* [Prompt]:
Go through the entries below and write each one out exactly.

[Detected change data]
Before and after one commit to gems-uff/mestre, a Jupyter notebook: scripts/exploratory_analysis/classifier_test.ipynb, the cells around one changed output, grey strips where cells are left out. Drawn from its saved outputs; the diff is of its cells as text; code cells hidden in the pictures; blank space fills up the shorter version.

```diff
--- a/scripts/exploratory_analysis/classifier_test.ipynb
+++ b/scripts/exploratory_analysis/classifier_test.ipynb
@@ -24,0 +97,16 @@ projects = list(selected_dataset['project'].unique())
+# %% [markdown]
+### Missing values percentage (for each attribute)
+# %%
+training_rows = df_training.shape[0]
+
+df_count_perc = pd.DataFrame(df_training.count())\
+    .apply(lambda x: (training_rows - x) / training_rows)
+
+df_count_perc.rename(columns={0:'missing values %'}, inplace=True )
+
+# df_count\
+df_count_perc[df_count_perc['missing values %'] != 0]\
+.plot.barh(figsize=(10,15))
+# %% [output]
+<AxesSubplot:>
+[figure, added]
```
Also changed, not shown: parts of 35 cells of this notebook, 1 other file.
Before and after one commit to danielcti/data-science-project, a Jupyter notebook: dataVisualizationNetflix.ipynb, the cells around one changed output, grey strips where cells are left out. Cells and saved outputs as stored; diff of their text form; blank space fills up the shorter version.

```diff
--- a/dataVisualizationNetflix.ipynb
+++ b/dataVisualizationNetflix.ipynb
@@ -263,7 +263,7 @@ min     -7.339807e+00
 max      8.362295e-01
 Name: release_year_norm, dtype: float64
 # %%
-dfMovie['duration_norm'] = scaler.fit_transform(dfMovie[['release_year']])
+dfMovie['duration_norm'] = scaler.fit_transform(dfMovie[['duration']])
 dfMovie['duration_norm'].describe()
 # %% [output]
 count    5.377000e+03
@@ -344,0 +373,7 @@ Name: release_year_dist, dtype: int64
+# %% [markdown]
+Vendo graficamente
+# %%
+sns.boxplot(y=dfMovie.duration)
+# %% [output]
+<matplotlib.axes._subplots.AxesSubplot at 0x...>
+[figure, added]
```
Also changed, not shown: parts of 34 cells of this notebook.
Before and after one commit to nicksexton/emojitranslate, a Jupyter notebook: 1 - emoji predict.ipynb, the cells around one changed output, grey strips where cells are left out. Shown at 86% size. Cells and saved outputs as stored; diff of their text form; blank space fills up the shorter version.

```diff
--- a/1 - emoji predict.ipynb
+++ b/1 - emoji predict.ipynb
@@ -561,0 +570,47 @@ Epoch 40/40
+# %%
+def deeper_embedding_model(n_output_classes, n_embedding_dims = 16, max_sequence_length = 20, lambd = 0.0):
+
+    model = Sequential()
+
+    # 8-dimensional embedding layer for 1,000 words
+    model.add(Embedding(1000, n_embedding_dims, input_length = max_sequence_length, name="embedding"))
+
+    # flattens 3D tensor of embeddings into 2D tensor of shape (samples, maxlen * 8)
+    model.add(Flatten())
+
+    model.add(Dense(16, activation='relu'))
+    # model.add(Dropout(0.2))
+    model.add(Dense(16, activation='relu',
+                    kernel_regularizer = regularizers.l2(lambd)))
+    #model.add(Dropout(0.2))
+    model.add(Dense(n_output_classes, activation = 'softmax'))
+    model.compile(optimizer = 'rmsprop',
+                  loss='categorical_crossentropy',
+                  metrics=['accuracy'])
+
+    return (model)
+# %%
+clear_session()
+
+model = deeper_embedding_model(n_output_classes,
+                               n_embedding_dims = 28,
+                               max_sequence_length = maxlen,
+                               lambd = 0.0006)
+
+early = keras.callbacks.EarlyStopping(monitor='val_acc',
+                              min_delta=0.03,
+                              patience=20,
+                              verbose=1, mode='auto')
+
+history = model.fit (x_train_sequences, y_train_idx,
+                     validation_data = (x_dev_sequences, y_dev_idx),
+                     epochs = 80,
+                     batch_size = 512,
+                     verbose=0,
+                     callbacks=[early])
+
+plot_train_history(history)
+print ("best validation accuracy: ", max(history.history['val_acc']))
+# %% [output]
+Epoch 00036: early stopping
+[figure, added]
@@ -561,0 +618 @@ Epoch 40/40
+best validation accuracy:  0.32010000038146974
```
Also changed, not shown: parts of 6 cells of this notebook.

* [Output below]:
Before and after one commit to gems-uff/mestre, a Jupyter notebook: scripts/exploratory_analysis/classifier_test.ipynb, the cells around one changed output, grey strips where cells are left out. Drawn from its saved outputs; the diff is of its cells as text; code cells hidden in the pictures; blank space fills up the shorter version.

```diff
--- a/scripts/exploratory_analysis/classifier_test.ipynb
+++ b/scripts/exploratory_analysis/classifier_test.ipynb
@@ -24,0 +97,16 @@ projects = list(selected_dataset['project'].unique())
+# %% [markdown]
+### Missing values percentage (for each attribute)
+# %%
+training_rows = df_training.shape[0]
+
+df_count_perc = pd.DataFrame(df_training.count())\
+    .apply(lambda x: (training_rows - x) / training_rows)
+
+df_count_perc.rename(columns={0:'missing values %'}, inplace=True )
+
+# df_count\
+df_count_perc[df_count_perc['missing values %'] != 0]\
+.plot.barh(figsize=(10,15))
+# %% [output]
+<AxesSubplot:>
+[figure, added]
```
Also changed, not shown: parts of 35 cells of this notebook, 1 other file.
Before and after one commit to danielcti/data-science-project, a Jupyter notebook: dataVisualizationNetflix.ipynb, the cells around one changed output, grey strips where cells are left out. Cells and saved outputs as stored; diff of their text form; blank space fills up the shorter version.

```diff
--- a/dataVisualizationNetflix.ipynb
+++ b/dataVisualizationNetflix.ipynb
@@ -263,7 +263,7 @@ min     -7.339807e+00
 max      8.362295e-01
 Name: release_year_norm, dtype: float64
 # %%
-dfMovie['duration_norm'] = scaler.fit_transform(dfMovie[['release_year']])
+dfMovie['duration_norm'] = scaler.fit_transform(dfMovie[['duration']])
 dfMovie['duration_norm'].describe()
 # %% [output]
 count    5.377000e+03
@@ -344,0 +373,7 @@ Name: release_year_dist, dtype: int64
+# %% [markdown]
+Vendo graficamente
+# %%
+sns.boxplot(y=dfMovie.duration)
+# %% [output]
+<matplotlib.axes._subplots.AxesSubplot at 0x...>
+[figure, added]
```
Also changed, not shown: parts of 34 cells of this notebook.
Before and after one commit to nicksexton/emojitranslate, a Jupyter notebook: 1 - emoji predict.ipynb, the cells around one changed output, grey strips where cells are left out. Shown at 86% size. Cells and saved outputs as stored; diff of their text form; blank space fills up the shorter version.

```diff
--- a/1 - emoji predict.ipynb
+++ b/1 - emoji predict.ipynb
@@ -561,0 +570,47 @@ Epoch 40/40
+# %%
+def deeper_embedding_model(n_output_classes, n_embedding_dims = 16, max_sequence_length = 20, lambd = 0.0):
+
+    model = Sequential()
+
+    # 8-dimensional embedding layer for 1,000 words
+    model.add(Embedding(1000, n_embedding_dims, input_length = max_sequence_length, name="embedding"))
+
+    # flattens 3D tensor of embeddings into 2D tensor of shape (samples, maxlen * 8)
+    model.add(Flatten())
+
+    model.add(Dense(16, activation='relu'))
+    # model.add(Dropout(0.2))
+    model.add(Dense(16, activation='relu',
+                    kernel_regularizer = regularizers.l2(lambd)))
+    #model.add(Dropout(0.2))
+    model.add(Dense(n_output_classes, activation = 'softmax'))
+    model.compile(optimizer = 'rmsprop',
+                  loss='categorical_crossentropy',
+                  metrics=['accuracy'])
+
+    return (model)
+# %%
+clear_session()
+
+model = deeper_embedding_model(n_output_classes,
+                               n_embedding_dims = 28,
+                               max_sequence_length = maxlen,
+                               lambd = 0.0006)
+
+early = keras.callbacks.EarlyStopping(monitor='val_acc',
+                              min_delta=0.03,
+                              patience=20,
+                              verbose=1, mode='auto')
+
+history = model.fit (x_train_sequences, y_train_idx,
+                     validation_data = (x_dev_sequences, y_dev_idx),
+                     epochs = 80,
+                     batch_size = 512,
+                     verbose=0,
+                     callbacks=[early])
+
+plot_train_history(history)
+print ("best validation accuracy: ", max(history.history['val_acc']))
+# %% [output]
+Epoch 00036: early stopping
+[figure, added]
@@ -561,0 +618 @@ Epoch 40/40
+best validation accuracy:  0.32010000038146974
```
Also changed, not shown: parts of 6 cells of this notebook.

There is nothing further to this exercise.